For years now, Beyond Food has turned its focus to those leaving prison, whose career and housing prospects are bleak. Only 17 per cent of ex-offenders manage to get a job within a year of release and around a third of those about to leave prison say they have nowhere to stay. The winter months are especially tough.

Jo, who works for the charity, said: “One of our recent beneficiaries was living in a tent because they couldn’t pay rent and energy bills.”

Emma Thynn at Beyond Food
Emma Thynn, Marchioness of Bath, baking focaccia bread at Beyond Food with young trainee chef Sonny and CEO and chef founder of Brigade Bar & Kitchen
Daniel Hambury/Stella Pictures Ltd

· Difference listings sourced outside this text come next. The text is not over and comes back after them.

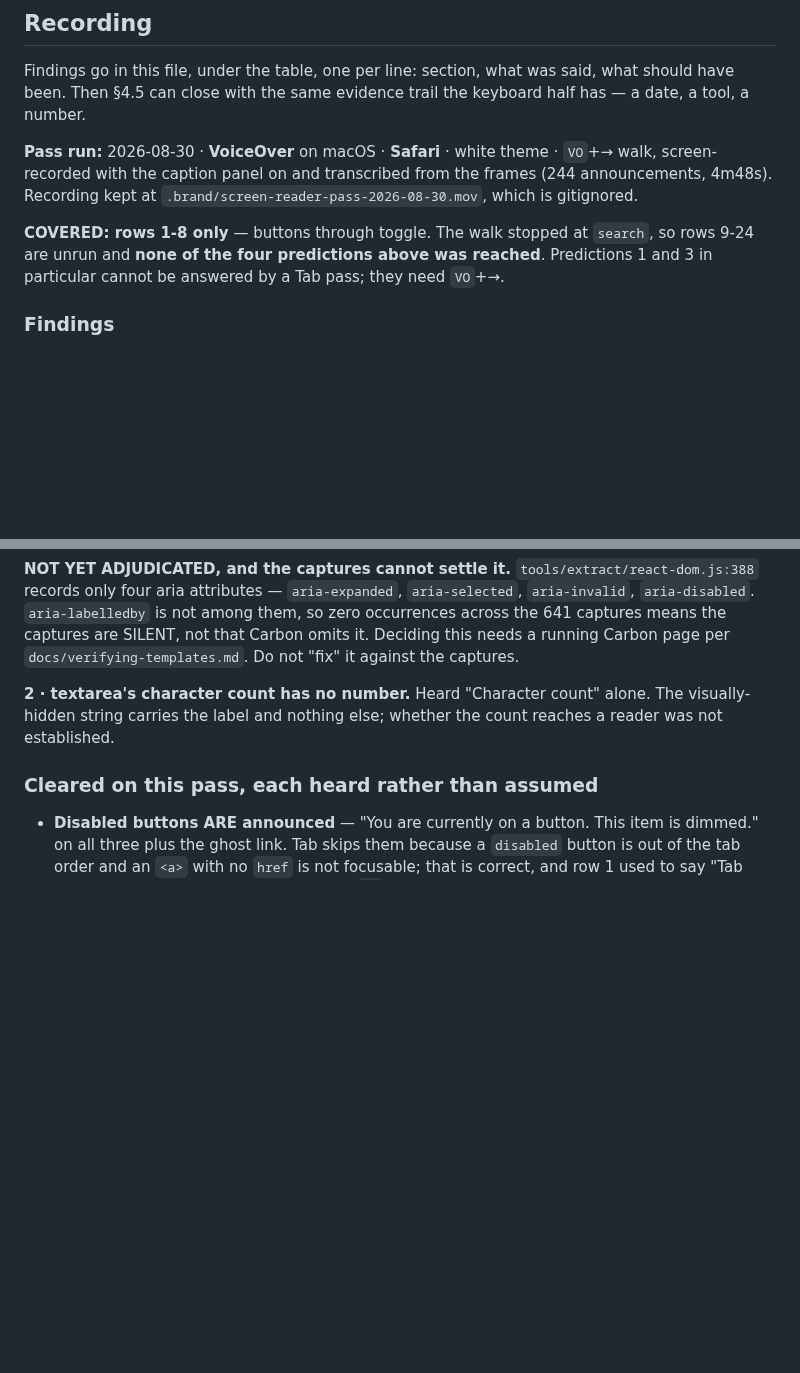
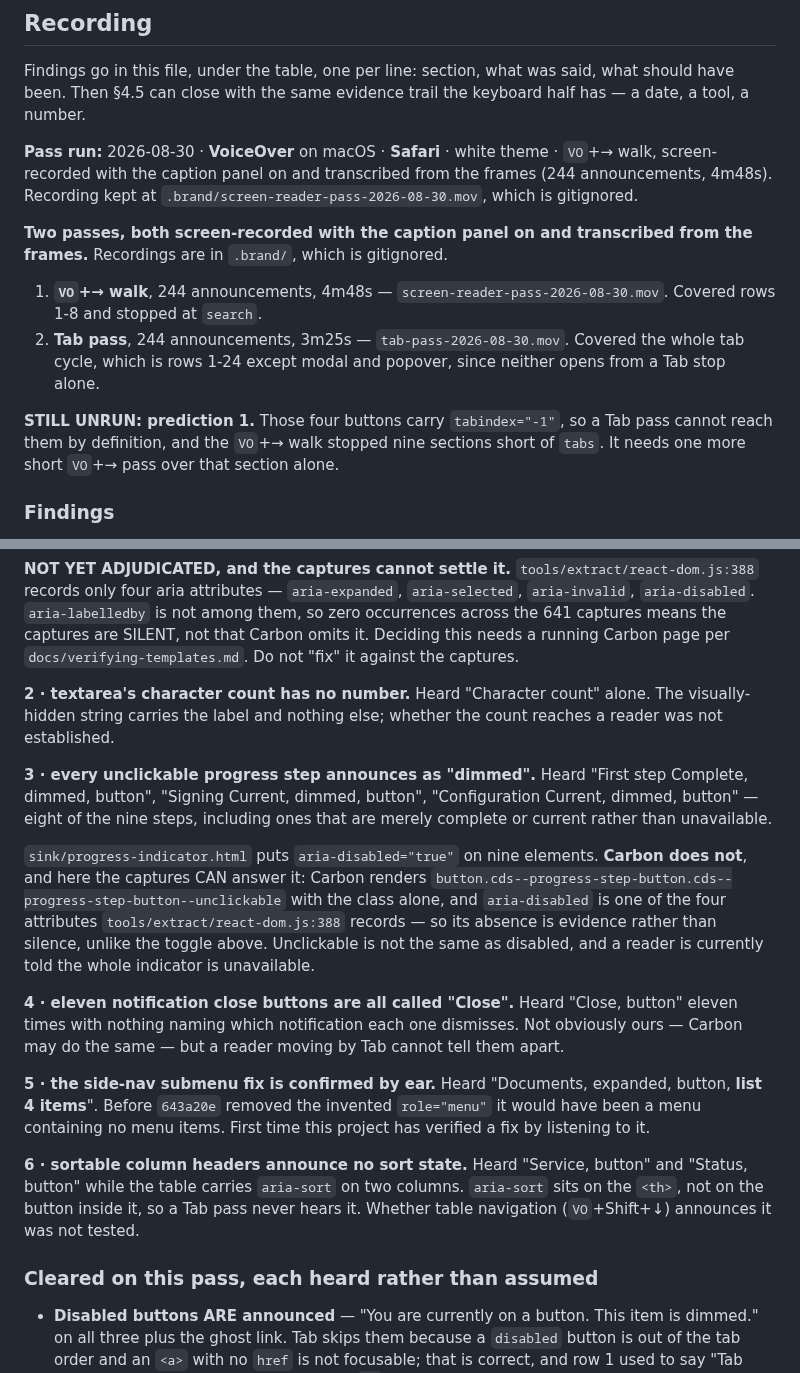
Before and after one commit to rux-sm/rux-ds, a Markdown page: docs/screen-reader-pass.md, 2 parts joined by grey strips. Drawn GitHub-style; blank space fills up the shorter version.

```diff
--- a/docs/screen-reader-pass.md
+++ b/docs/screen-reader-pass.md
@@ -147,9 +147,18 @@ has — a date, a tool, a number.
 (244 announcements, 4m48s). Recording kept at `.brand/screen-reader-pass-2026-08-30.mov`,
 which is gitignored.
 
-**COVERED: rows 1-8 only** — buttons through toggle. The walk stopped at `search`, so
-rows 9-24 are unrun and **none of the four predictions above was reached**. Predictions 1
-and 3 in particular cannot be answered by a Tab pass; they need `VO`+→.
+**Two passes, both screen-recorded with the caption panel on and transcribed from the
+frames.** Recordings are in `.brand/`, which is gitignored.
+
+1. **`VO`+→ walk**, 244 announcements, 4m48s — `screen-reader-pass-2026-08-30.mov`.
+   Covered rows 1-8 and stopped at `search`.
+2. **Tab pass**, 244 announcements, 3m25s — `tab-pass-2026-08-30.mov`. Covered the
+   whole tab cycle, which is rows 1-24 except modal and popover, since neither opens
+   from a Tab stop alone.
+
+**STILL UNRUN: prediction 1.** Those four buttons carry `tabindex="-1"`, so a Tab pass
+cannot reach them by definition, and the `VO`+→ walk stopped nine sections short of
+`tabs`. It needs one more short `VO`+→ pass over that section alone.
 
 ### Findings
 
@@ -170,6 +179,33 @@ Do not "fix" it against the captures.
 visually-hidden string carries the label and nothing else; whether the count reaches a
 reader was not established.
 
+**3 · every unclickable progress step announces as "dimmed".** Heard "First step
+Complete, dimmed, button", "Signing Current, dimmed, button", "Configuration Current,
+dimmed, button" — eight of the nine steps, including ones that are merely complete or
+current rather than unavailable.
+
+`sink/progress-indicator.html` puts `aria-disabled="true"` on nine elements. **Carbon
+does not**, and here the captures CAN answer it: Carbon renders
+`button.cds--progress-step-button.cds--progress-step-button--unclickable` with the class
+alone, and `aria-disabled` is one of the four attributes
+`tools/extract/react-dom.js:388` records — so its absence is evidence rather than
+silence, unlike the toggle above. Unclickable is not the same as disabled, and a reader
+is currently told the whole indicator is unavailable.
+
+**4 · eleven notification close buttons are all called "Close".** Heard "Close, button"
+eleven times with nothing naming which notification each one dismisses. Not obviously
+ours — Carbon may do the same — but a reader moving by Tab cannot tell them apart.
+
+**5 · the side-nav submenu fix is confirmed by ear.** Heard "Documents, expanded,
+button, **list 4 items**". Before `643a20e` removed the invented `role="menu"` it would
+have been a menu containing no menu items. First time this project has verified a fix by
+listening to it.
+
+**6 · sortable column headers announce no sort state.** Heard "Service, button" and
+"Status, button" while the table carries `aria-sort` on two columns. `aria-sort` sits on
+the `<th>`, not on the button inside it, so a Tab pass never hears it. Whether table
+navigation (`VO`+Shift+↓) announces it was not tested.
+
 ### Cleared on this pass, each heard rather than assumed
 
 - **Disabled buttons ARE announced** — "You are currently on a button. This item is
```
Also changed, not shown: other parts of docs/screen-reader-pass.md (+26 -26 lines).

Brigade has thrown many a lifeline, offering sanctuary for those out in the cold and keen to bond over a shared love of food. “It’s like a family,” Simon said. He recalled accompanying Sonny to his trial and pleading with the judge to see how far the teenager had come and let him go. She agreed. Sonny has finished his programme but, like many, chose to stay at Brigade, where he is working alongside new recruits. One of them, George, did time for dealing drugs. The 32-year-old had worked in restaurants before, but said he’d found at Brigade a spirit of camaraderie like nowhere else. “It’s only been two weeks,” he said, “and already I’ve made great friends.”

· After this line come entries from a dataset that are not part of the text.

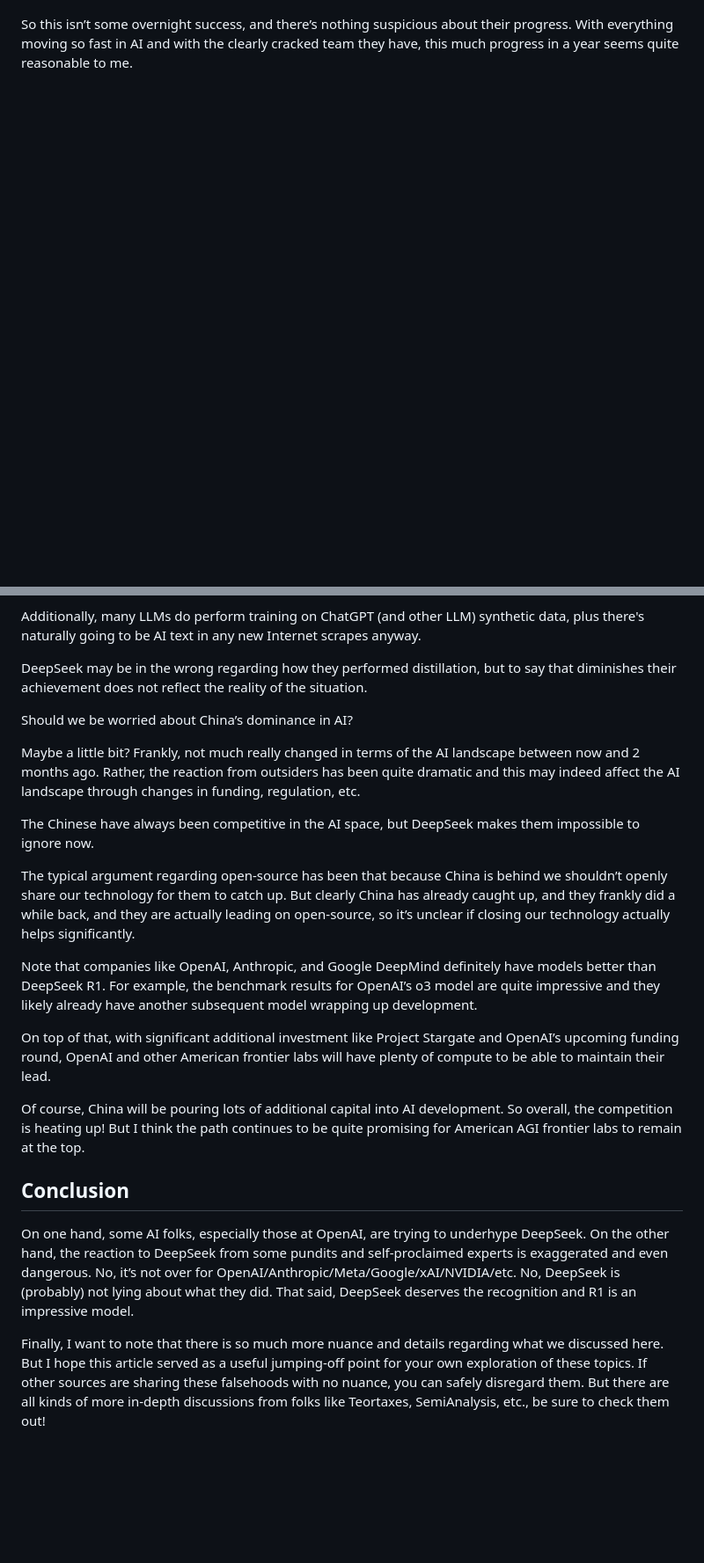
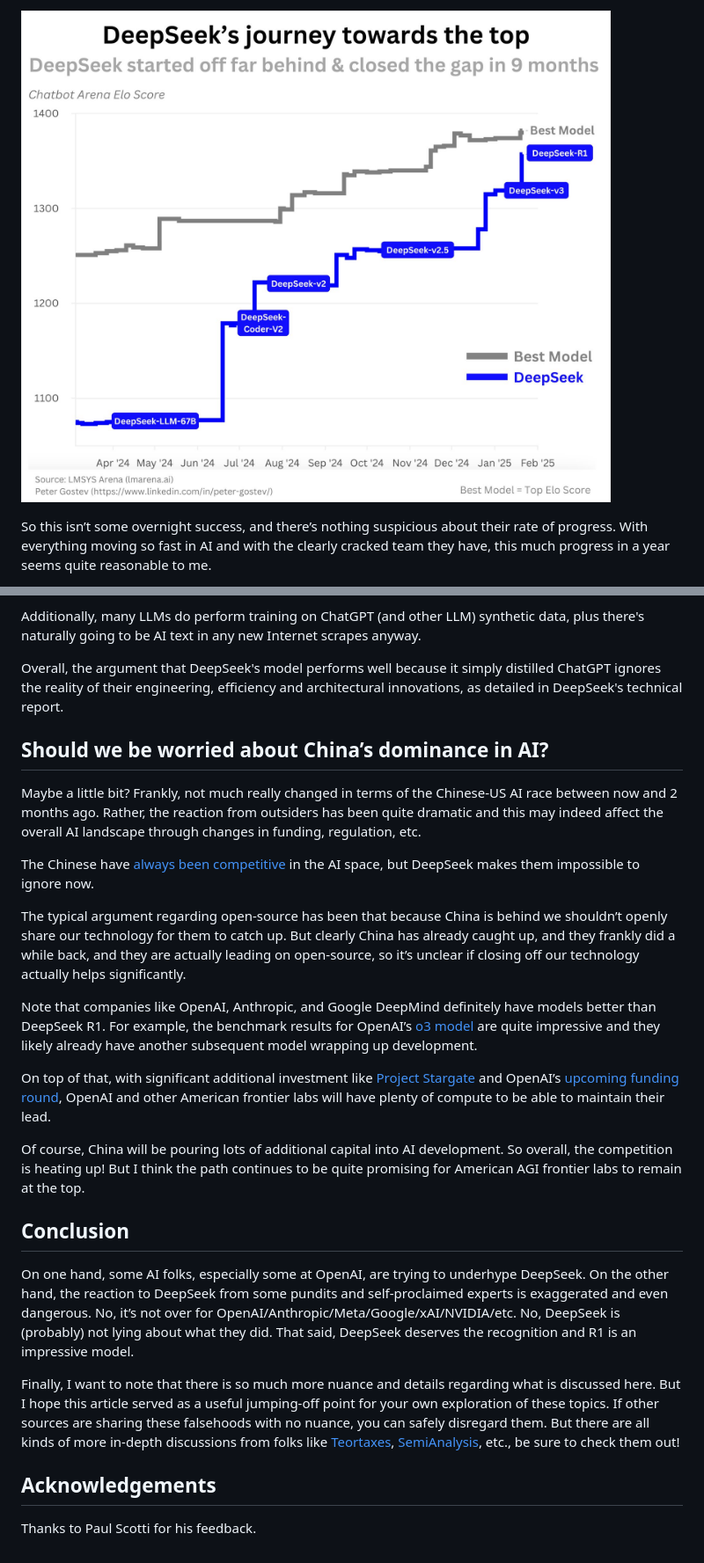
Before and after one commit to tmabraham/blog, a Markdown page: posts/deepseek-delusions.md, 2 parts joined by grey strips. Shown: that part at 88% size. Rendered like a GitHub page; pictures changed too: posts/1738087100006.jpg (added); blank space fills up the shorter version.

```diff
--- a/posts/deepseek-delusions.md
+++ b/posts/deepseek-delusions.md
@@ -43,4 +44,5 @@ DeepSeek’s first open-source models were released in November 2023, which were
 
+![deepseek progress plot](1738087100006.jpg)
 
-So this isn’t some overnight success, and there’s nothing suspicious about their progress. With everything moving so fast in AI and with the clearly cracked team they have, this much progress in a year seems quite reasonable to me.
+So this isn’t some overnight success, and there’s nothing suspicious about their rate of progress. With everything moving so fast in AI and with the clearly cracked team they have, this much progress in a year seems quite reasonable to me.
 
@@ -110,25 +114,29 @@ That said, in my opinion this doesn't take away from the achievements of DeepSee
 
 Additionally, many LLMs do perform training on ChatGPT (and other LLM) synthetic data, plus there's naturally going to be AI text in any new Internet scrapes anyway.
 
-DeepSeek may be in the wrong regarding how they performed distillation, but to say that diminishes their achievement does not reflect the reality of the situation.
+Overall, the argument that DeepSeek's model performs well because it simply distilled ChatGPT ignores the reality of their engineering, efficiency and architectural innovations, as detailed in DeepSeek's technical report.
 
-Should we be worried about China’s dominance in AI?
 
-Maybe a little bit? Frankly, not much really changed in terms of the AI landscape between now and 2 months ago. Rather, the reaction from outsiders has been quite dramatic and this may indeed affect the AI landscape through changes in funding, regulation, etc.
+## Should we be worried about China’s dominance in AI?
 
-The Chinese have always been competitive in the AI space, but DeepSeek makes them impossible to ignore now.
+Maybe a little bit? Frankly, not much really changed in terms of the Chinese-US AI race between now and 2 months ago. Rather, the reaction from outsiders has been quite dramatic and this may indeed affect the overall AI landscape through changes in funding, regulation, etc.
 
-The typical argument regarding open-source has been that because China is behind we shouldn’t openly share our technology for them to catch up. But clearly China has already caught up, and they frankly did a while back, and they are actually leading on open-source, so it’s unclear if closing our technology actually helps significantly.
+The Chinese have [always been competitive](https://x.com/iScienceLuvr/status/1787563145625546950) in the AI space, but DeepSeek makes them impossible to ignore now.
 
-Note that companies like OpenAI, Anthropic, and Google DeepMind definitely have models better than DeepSeek R1. For example, the benchmark results for OpenAI’s o3 model are quite impressive and they likely already have another subsequent model wrapping up development.
+The typical argument regarding open-source has been that because China is behind we shouldn’t openly share our technology for them to catch up. But clearly China has already caught up, and they frankly did a while back, and they are actually leading on open-source, so it’s unclear if closing off our technology actually helps significantly.
 
-On top of that, with significant additional investment like Project Stargate and OpenAI’s upcoming funding round, OpenAI and other American frontier labs will have plenty of compute to be able to maintain their lead.
+Note that companies like OpenAI, Anthropic, and Google DeepMind definitely have models better than DeepSeek R1. For example, the benchmark results for OpenAI’s [o3 model](https://venturebeat.com/ai/openai-confirms-new-frontier-models-o3-and-o3-mini/) are quite impressive and they likely already have another subsequent model wrapping up development.
+
+On top of that, with significant additional investment like [Project Stargate](https://openai.com/index/announcing-the-stargate-project/) and OpenAI’s [upcoming funding round](https://www.reuters.com/technology/artificial-intelligence/openai-talks-investment-round-valuing-it-up-340-billion-wsj-reports-2025-01-30/), OpenAI and other American frontier labs will have plenty of compute to be able to maintain their lead.
 
 Of course, China will be pouring lots of additional capital into AI development. So overall, the competition is heating up! But I think the path continues to be quite promising for American AGI frontier labs to remain at the top.
 
 ## Conclusion
 
-On one hand, some AI folks, especially those at OpenAI, are trying to underhype DeepSeek. On the other hand, the reaction to DeepSeek from some pundits and self-proclaimed experts is exaggerated and even dangerous. No, it’s not over for OpenAI/Anthropic/Meta/Google/xAI/NVIDIA/etc. No, DeepSeek is (probably) not lying about what they did. That said, DeepSeek deserves the recognition and R1 is an impressive model.
+On one hand, some AI folks, especially some at OpenAI, are trying to underhype DeepSeek. On the other hand, the reaction to DeepSeek from some pundits and self-proclaimed experts is exaggerated and even dangerous. No, it’s not over for OpenAI/Anthropic/Meta/Google/xAI/NVIDIA/etc. No, DeepSeek is (probably) not lying about what they did. That said, DeepSeek deserves the recognition and R1 is an impressive model.
 
+Finally, I want to note that there is so much more nuance and details regarding what is discussed here. But I hope this article served as a useful jumping-off point for your own exploration of these topics. If other sources are sharing these falsehoods with no nuance, you can safely disregard them. But there are all kinds of more in-depth discussions from folks like [Teortaxes](https://x.com/teortaxesTex), [SemiAnalysis](https://semianalysis.com/), etc., be sure to check them out!
 
-Finally, I want to note that there is so much more nuance and details regarding what we discussed here. But I hope this article served as a useful jumping-off point for your own exploration of these topics. If other sources are sharing these falsehoods with no nuance, you can safely disregard them. But there are all kinds of more in-depth discussions from folks like Teortaxes, SemiAnalysis, etc., be sure to check them out!
+## Acknowledgements
+
+Thanks to Paul Scotti for his feedback.
```
Also changed, not shown: other parts of posts/deepseek-delusions.md (+25 -22 lines), llm-medical-evals.md (added, +131 -0 lines), GhUlR2fXIAAbUZa.jpg (added), posts/deepseek_cost.png (added).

George’s colleague Martha said she had always struggled to hold down a job. Beyond Food had given her purpose, she said. Sonny said: “You feel like you’re part of something bigger. When you get to teach others what you’ve learned, be part of that chain reaction, it’s amazing.” The Marchioness said: “It’s amazing to see him running the show and teaching at such a young age.”

*Some names have been changed.

How you can help

£10 could provide a nourishing meal for a Londoner every day for a month

£20 could provide a duvet and pillow to a young person helping them sleep at night

£50 could contribute to a new school uniform for a child fleeing with a parent from an abusive relationship

£100 could provide 400 meals for families at a local community centre

£300 could pay for all that’s needed by a family expecting a baby, including new cot, mattress and pram

£1,750 could get a truck packed with enough food for 7,000 meal

In a nutshell

We have partnered with Comic Relief to launch our Winter Survival Appeal Christmas Campaign, with Comic Relief pledging £500,000 to kick off our fund. The money we raise will help fund charities in London and across the country helping people who are struggling with the cost of living crisis